A few plays later we get this run from Austin Ekeler. Ekeler takes the ball around the left tackle who gets Kemoko Turay completely turned around. This lets tight end Hunter Henry get free to block Anthony Walker, who is completely unable to get off the block.

Darius Leonard is again out of position and locked up by a blocker as well. A hold from the offensive linemen on him keeps him from getting back in position to make a play, and Ekeler takes it for 13 yards, uncontacted for the first 7.

This is not a great rep for rookie Ben Banogu. Banogu lets the tackle get his hands on the inside and is immediately leveraged to the outside and removed from the play. A double team on Jihad Ward pushes him inside and also out of the play. This is where having undersized, speedy linemen on the field really hurts.

Because both these guys lose their battles, it leaves TE Hunter Henry and FB Derek Watt charging downfield as lead blockers for Jackson. Henry gets a great block on Walker and Watt manages to slow down Leonard who is coming from the other side of the field and trying to navigate over. The problem here is instead of engaging Henry and freeing up Walker to make a play, Matthew Adams is just on the outside, leaving a huge gap between Henry and Watt for Jackson to rumble through. The result? A 24-yard gain with a touchdown once again saved by Malik Hooker.

In overtime, the Colts really needed a stop, and instead they gave up this 19-yard run on 2nd and 7 to Ekeler around the right end.

The play starts with a player in motion to the left, and Kenny Moore moves inside, putting him several steps out of place and keeps him getting quickly around the edge to get contain. The Chargers’ offensive line seals the right edge well, giving a ton of room to run.

Rock Ya-Sin is drawn off in coverage, leaving no one out in front of Ekeler once he gets to the edge. Anthony Walker and Darius Leonard get into the backfield, but are pursuing from behind and can’t get off their blocks fast enough to make an impact.

Kenny Moore gets sucked inside, so when he finally gets to the edge, he meets a lineman and gets cut blocked which put him just out of position enough to allow Ekeler through the gap.

Meanwhile, Malik Hooker diagnoses the play well and closes quickly on the ball. He is in a great position to hold the edge and make the play. Unfortunately, when he gets to Ekeler, he can’t wrap him up.

This play was a pretty great summary of the kind of defensive day that the Colts had. They suffered from mental errors from several players who we’ve seen play far better. They also got beaten pretty handily on the defensive line, which necessitated better play from their back seven. Unfortunately, they just didn’t get it on this day.

My main takeaways here are that the Colts are seriously missing the run defense capabilities of Jabaal Sheard. His ability to keep contain and win his matchups likely have this game looking far different. The good news is that it doesn’t seem like the Colts expect Sheard to be gone so long that IR was a consideration. That’s good, because they need to get him back.

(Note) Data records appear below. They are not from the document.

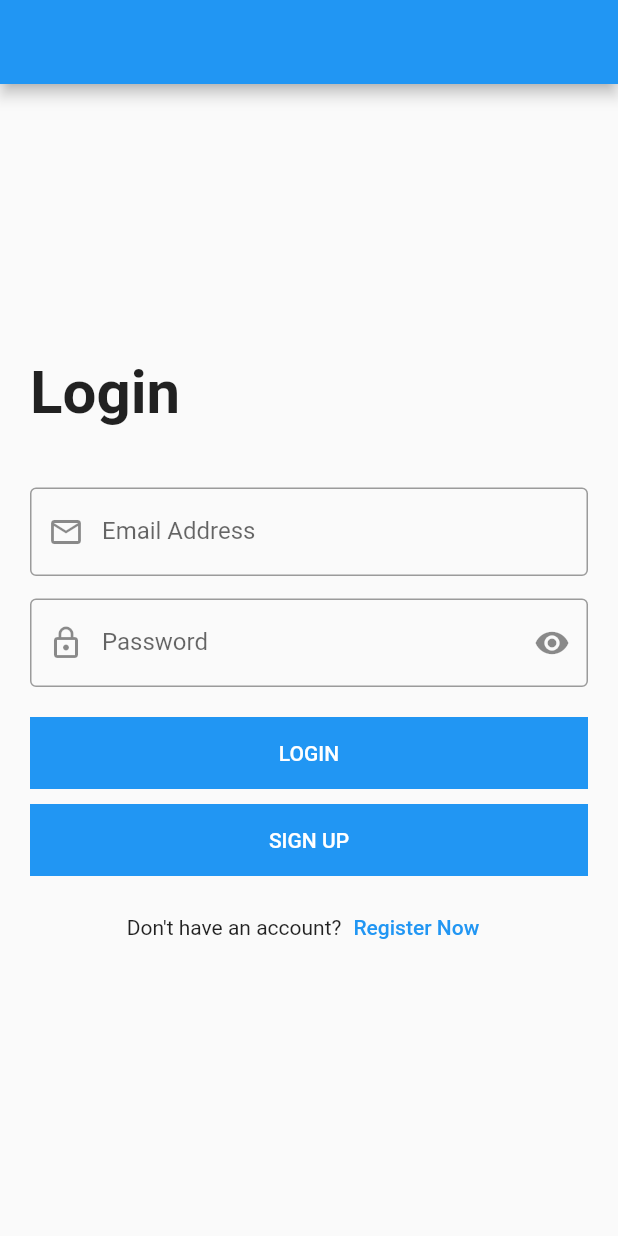
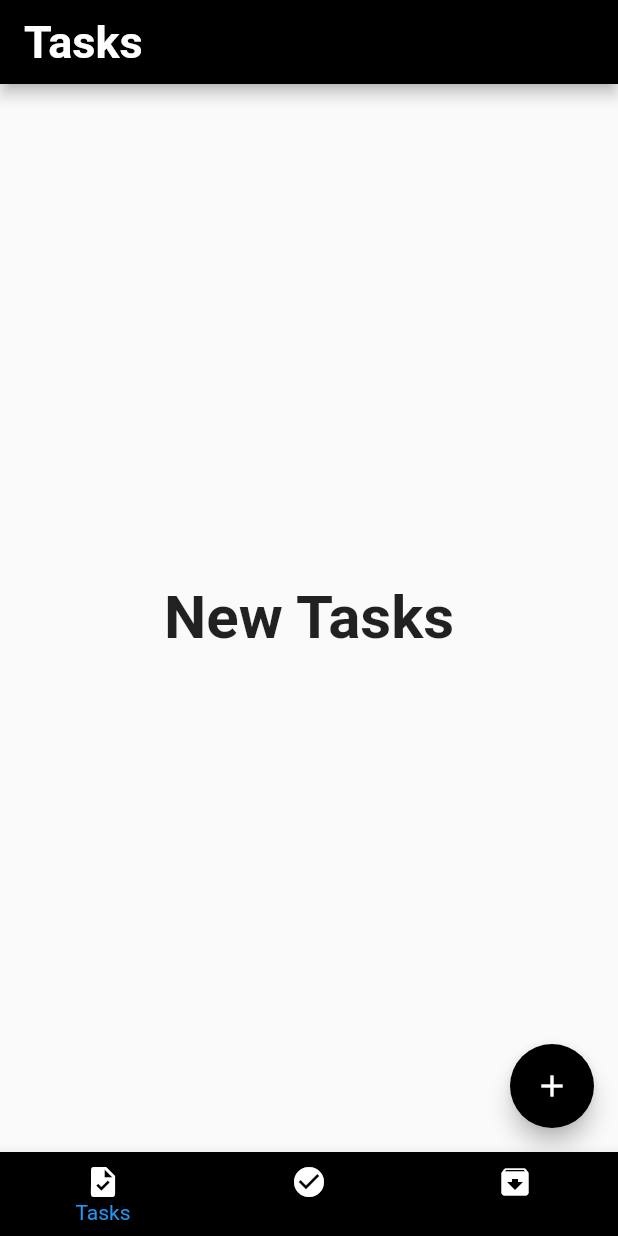
Before and after one commit to salouuum/flutter, a Flutter app: the screen it shows after launch, on a phone screen of 412 x 824 dp. Run offline on Flutter 3.47's test engine with Material 2 defaults, Android fonts, the phone set to English and light mode, and no system bars.

Commit message:
todo app

```diff
--- /dev/null
+++ b/lib/layout/to_do_home.dart
@@ -0,0 +1,97 @@
+import 'package:flutter/material.dart';
+import 'package:flutter_course/modules/archivedtasks/archivedtasks.dart';
+import 'package:flutter_course/modules/newtasks/New_Tasks.dart';
+
+import '../modules/donetasks/donetasks.dart';
+
+class ToDo_Home extends StatefulWidget {
+
+
+  @override
+  State<ToDo_Home> createState() => _ToDo_HomeState();
+}
+
+class _ToDo_HomeState extends State<ToDo_Home> {
+  int index =0;
+  List<Widget> list = [
+    NewTasks(),
+    DoneTasks(),
+    ArchivedTasks(),
+  ];
+  List<Widget> appbar = [
+    Text(
+      'Tasks',
+      style: TextStyle(
+        fontWeight: FontWeight.bold,
+        color: Colors.white,
+        fontSize: 30.0,
+      ),
+    ),
+    Text(
+      'Done',
+      style: TextStyle(
+        fontWeight: FontWeight.bold,
+        color: Colors.white,
+        fontSize: 30.0,
+      ),
+    ),
+    Text(
+      'Archived',
+      style: TextStyle(
+        fontWeight: FontWeight.bold,
+        color: Colors.white,
+        fontSize: 30.0,
+      ),
+    ),
+  ];
+  @override
+  Widget build(BuildContext context) {
+    return Scaffold(
+      appBar: AppBar(
+        backgroundColor: Colors.black,
+        title: appbar[index],
+      ),
+      floatingActionButton: FloatingActionButton(
+        onPressed: (){
+
+        },
+        child: Icon(Icons.add),
+        backgroundColor: Colors.black,
+      ),
+      body: list[index],
+      bottomNavigationBar: BottomNavigationBar(
+        backgroundColor: Colors.black,
+        currentIndex: index,
+        type: BottomNavigationBarType.fixed,
+        onTap: (currentindex){
+         setState(() {
+           index = currentindex;
+         });
+        },
+        items: [
+          BottomNavigationBarItem(
+              icon: Icon (
+                  Icons.task,
+                color: Colors.white,
+              ),
+            label:'Tasks',
+          ),
+          BottomNavigationBarItem(
+            icon: Icon (
+              Icons.check_circle,
+              color: Colors.white,
+            ),
+            label:'Done',
+          ),
+          BottomNavigationBarItem(
+            icon: Icon (
+              Icons.archive,
+              color: Colors.white,
+            ),
+            label:'Archived',
+          ),
+        ],
+      ),
+    );
+  }
+}
--- a/lib/main.dart
+++ b/lib/main.dart
@@ -1,6 +1,7 @@
 
 import 'package:flutter/material.dart';
 
+import 'layout/to_do_home.dart';
 import 'modules/login/log.dart';
 
 void main() {
@@ -12,7 +13,7 @@ class MyApp extends StatelessWidget {
   Widget build(BuildContext context) {
     return MaterialApp(
       debugShowCheckedModeBanner: false,
-      home: Login(),
+      home: ToDo_Home(),
     );
   }
 
--- /dev/null
+++ b/lib/modules/archivedtasks/archivedtasks.dart
@@ -0,0 +1,17 @@
+import 'package:flutter/cupertino.dart';
+
+class ArchivedTasks extends StatelessWidget {
+
+  @override
+  Widget build(BuildContext context) {
+    return Center(
+      child: Text(
+        'Archived Tasks',
+        style: TextStyle(
+          fontSize: 40.0,
+          fontWeight: FontWeight.bold,
+        ),
+      ),
+    );
+  }
+}
--- /dev/null
+++ b/lib/modules/donetasks/donetasks.dart
@@ -0,0 +1,17 @@
+import 'package:flutter/cupertino.dart';
+
+class DoneTasks extends StatelessWidget {
+
+  @override
+  Widget build(BuildContext context) {
+    return Center(
+      child: Text(
+        'Done Tasks',
+        style: TextStyle(
+          fontSize: 40.0,
+          fontWeight: FontWeight.bold,
+        ),
+      ),
+    );
+  }
+}
--- /dev/null
+++ b/lib/modules/newtasks/New_Tasks.dart
@@ -0,0 +1,18 @@
+import 'package:flutter/cupertino.dart';
+
+class NewTasks extends StatelessWidget {
+
+
+  @override
+  Widget build(BuildContext context) {
+    return Center(
+      child: Text(
+        'New Tasks',
+      style: TextStyle(
+        fontSize: 40.0,
+        fontWeight: FontWeight.bold,
+      ),
+      ),
+    );
+  }
+}
```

Additionally, the Colts have to find ways for their linebackers to get off their blocks better. If they can’t, this issue is likely to keep coming up.